SIC SEMPRIS TYRANNIS
Sic Sempris Tyrannis -- Thus perish all tyrants! My first response at the news of Saddam's capture was to check out coverage in the English-version Aljazeera, which ran basically the same straight-forward account that is circulating through dozens (probably hundreds) of other newspapers. Far more interesting is an article entitled "Early Analysis". Of course, the Iraqi Governing Council has stated,"With the arrest of Saddam the financial resources feeding terrorists have been destroyed and his arrest will put an end to terrorist acts in Iraq." I put more stock in the analysis of Toby Dodge, analyst at Warwick University and International Institute for Strategic Studies, UK:"It's a huge coup and most Iraqis will be celebrating the capture of this tyrant. But it's not as clear-cut as that. The insurgency has grown well beyond Saddam's control or even influence. There are 15 to 30 groups that have no direct contact, financially or strategically, with Saddam Hussein. His capture gives the United States a window of opportunity. If they redouble their efforts and increase their troop commitment, they could contain or even roll back the insurgency. But the temptation of Bush, facing a re-election campaign, will be to call this victory and cut and run. That would be a disaster for Iraq, for the Middle East and for the strategic interests of the United States in the region and beyond."

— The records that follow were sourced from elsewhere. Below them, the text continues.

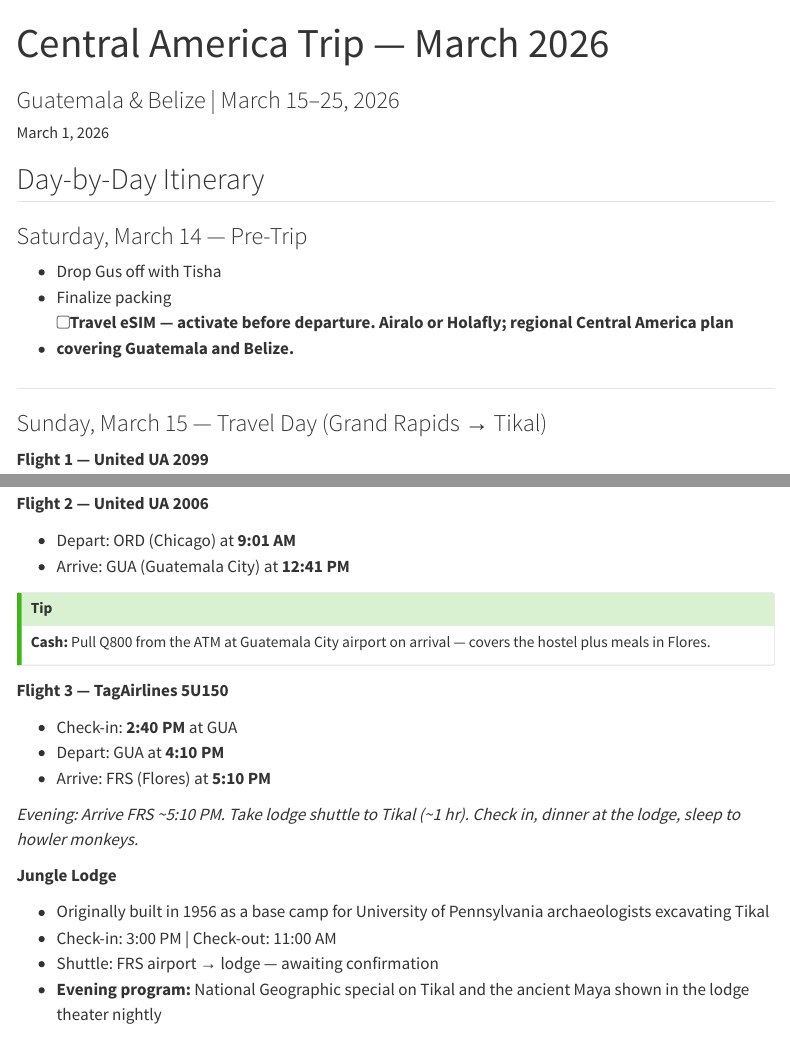
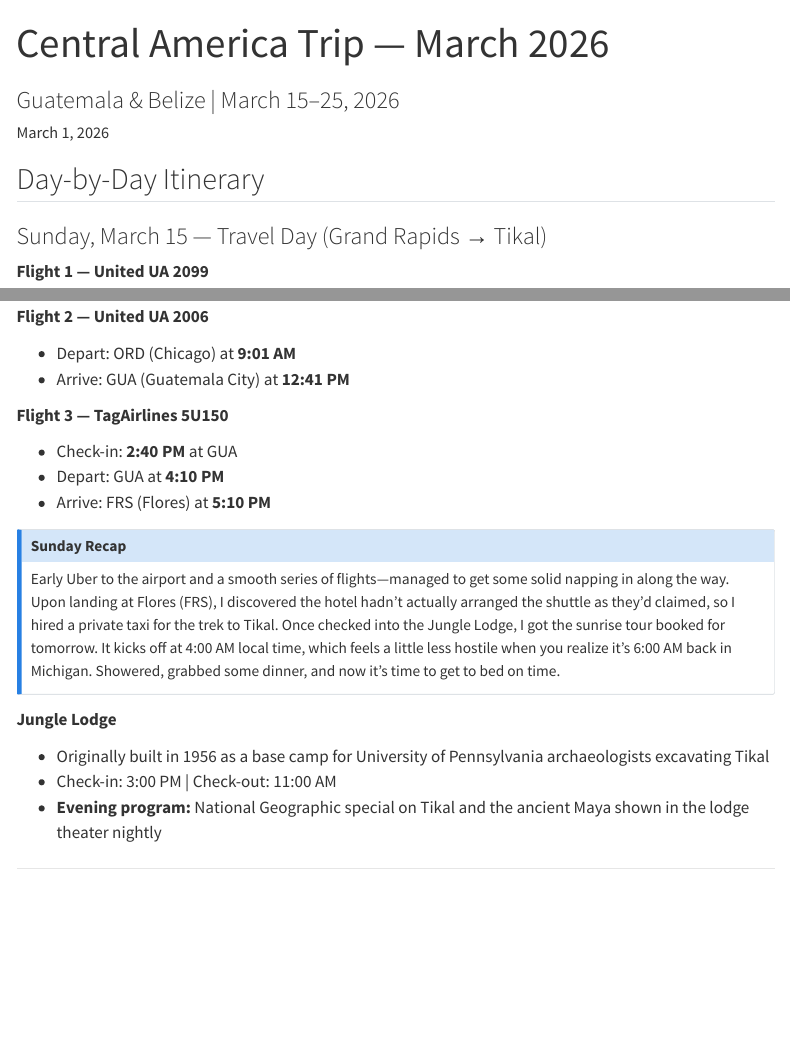
Before and after one commit to davandyke/belize-guatemala-2026, a Quarto document (index.qmd): the page in a window 1100 px wide, from its top, and a second part further down, joined at a grey line. Rendered offline with R 4.5, knitr and Pandoc in place of Quarto, with nearby package versions; menus at the side of the page are left out.

Commit message:
Update itinerary: remove pre-trip tasks and add Sunday travel recap

```diff
--- a/index.qmd
+++ b/index.qmd
@@ -5,14 +5,6 @@ date: "March 1, 2026"
 ---
 
 ## Day-by-Day Itinerary
-
-### Saturday, March 14 — Pre-Trip
-
-- Drop Gus off with Tisha
-- Finalize packing
-- [ ] **Travel eSIM** — activate before departure. Airalo or Holafly; regional Central America plan covering Guatemala and Belize.
-
----
 
 ### Sunday, March 15 — Travel Day (Grand Rapids → Tikal)
 
@@ -27,23 +19,21 @@ date: "March 1, 2026"
 - Depart: ORD (Chicago) at **9:01 AM**
 - Arrive: GUA (Guatemala City) at **12:41 PM**
 
-::: {.callout-tip}
-**Cash:** Pull Q800 from the ATM at Guatemala City airport on arrival — covers the hostel plus meals in Flores.
-:::
-
 **Flight 3 — TagAirlines 5U150**
 
 - Check-in: **2:40 PM** at GUA
 - Depart: GUA at **4:10 PM**
 - Arrive: FRS (Flores) at **5:10 PM**
 
-*Evening: Arrive FRS ~5:10 PM. Take lodge shuttle to Tikal (~1 hr). Check in, dinner at the lodge, sleep to howler monkeys.*
+::: {.callout-note}
+### Sunday Recap
+Early Uber to the airport and a smooth series of flights—managed to get some solid napping in along the way. Upon landing at Flores (FRS), I discovered the hotel hadn't actually arranged the shuttle as they'd claimed, so I hired a private taxi for the trek to Tikal. Once checked into the Jungle Lodge, I got the sunrise tour booked for tomorrow. It kicks off at 4:00 AM local time, which feels a little less hostile when you realize it's 6:00 AM back in Michigan. Showered, grabbed some dinner, and now it's time to get to bed on time.
+:::
 
 **Jungle Lodge**
 
 - Originally built in 1956 as a base camp for University of Pennsylvania archaeologists excavating Tikal
 - Check-in: 3:00 PM | Check-out: 11:00 AM
-- Shuttle: FRS airport → lodge — awaiting confirmation
 - **Evening program:** National Geographic special on Tikal and the ancient Maya shown in the lodge theater nightly
 
 ---
```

The Jerusalem Post reports"Iraqi governing council members described Saddam Hussein as 'unrepentant, defiant and sarcastic' about the Iraqi people at a news conference transmitted live on nearly all broadcast channels worldwide....Earlier, Chalabi told the Pentagon-funded Al-Iraqiya TV station, 'Saddam will stand a public trial so that the Iraqi people will know his crimes.' Chalabi is a leading member of the U.S.-appointed council who has close links to the U.S. administration of President George W. Bush." It seems clear that Saddam will be tried in Iraq by the US-dominated Governing Council (or, rather, its judicial creation -- the special tribunal established last week to try top members of the Saddam government for crimes against humanity.) But a question hangs as to whether there will be a"World trial" as well. The latter would be a risky venture for the US because that trial could not be easily controlled, especially if France, Germany or Russia were prominent players. article in JP may explain why there is a comparatively muted reaction from the Arab press at this point:"Many in the Arab world greeted news of Iraqi leader Saddam Hussein's capture with disbelief. Then, when it became official, emotions ranged from joy, to hunger for revenge against the tyrant, to sadness that an Arab leader - even Saddam - should come to such a tawdry end." It may take awhile for reactions to sink in and settle...tho' with the situation so fluid, reactions may have erupted before I post this entry. Certainly, the Palestinians know where they stand: Saddam's arrest is bad news for them.